Ask the New York Fire Depart ment. Approximately 1,200 people can fit safely into the Imperial Ballroom of the Sheraton Hotel. About half that number attended a panel discussion on interactive television at Jupiter Communications’ recent online advertising forum. That’s enough of a crowd to indicate the subject is getting hot, but no so warm as to worry the hook-and-ladder crowd.

If there was a general consensus, it was that interactive TV was probably a couple of years away from being a big deal in the U.S. However, it is possible—if not probable—that interactive TV will become a larger ad medium than the Internet within five years, perhaps overtaking conventional television in 10.

Why the wait? One limiting factor is technology. It’s not there yet. Interactive advertising on the computer requires a lot of cooperation from the “viewer” and a certain degree of technological sophistication. Plus, the computer crashes anyhow.

Say what you will about the “TV experience,” at least the technology always works, and it has for 50 years. Until the machinery and the message crafting can deliver that sort of goof-proof performance, interactive TV may be largely a cloistered realm peopled mostly by techies.

Interestingly, the technology needs only to be good enough. Beyond a certain point, color faxes, for example, or 200-mile-per-hour cars, extra enhancements are not especially necessary, practical, valuable or even legal. While the technology may continue to advance—as we saw with color, then stereo on broadcast television—the technological threshold for interactive TV may be relatively close at hand.
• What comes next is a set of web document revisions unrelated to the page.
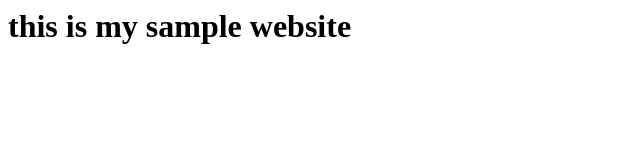
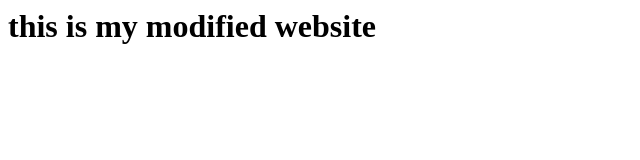
Before and after one commit to thiyagu129/test123, a plain HTML site: page index.html in a window 1280 px wide. Shown: the whole page, without its empty margins (0-640 px from the left). Drawn offline with Linux system fonts and the light colour scheme.

Commit message:
new code

```diff
--- a/index.html
+++ b/index.html
@@ -1 +1 @@
-<h1> this is my sample website </h1>
+<h1> this is my modified  website </h1>
```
The interactive-TV pioneers are still in the groping stage. No one is sure what programming elements will be the most compelling for an interactive audience, or which advertising tactic the most persuasive. The best balance of programming vs. pluggery is undetermined. Some of today’s experiments require a two-screen hookup, with a viewer watching a show on TV and playing along on the computer. That seems like a lot of work, and how many people are videoscopically ambi dextrous?

For the rest of us, life divides quite neatly into two kinds of screen-based stuff: sit-back video, typified by today’s television, and sit-forward video, as seen on the computer. The route to success in sit-back video is clear: push attractive programming at the viewer. With sit forward, the user is more in command. But it requires a greater investment in time, money, training and attention.

There are far more couch potatoes out there than geeks—and even geeks need to vegetate occasionally—so it seems probable that the sensibilities of present-day TV—not computing—will predominate. But so far, the stars of the interactive-TV universe are not from the old-media world, at least in the U.S.

Interactive TV is more developed in Europe than here, and there are important lessons to be learned from the Europeans’ experience. Maybe they can repay us for developing and exporting the Internet by showing us the new ways to use TV.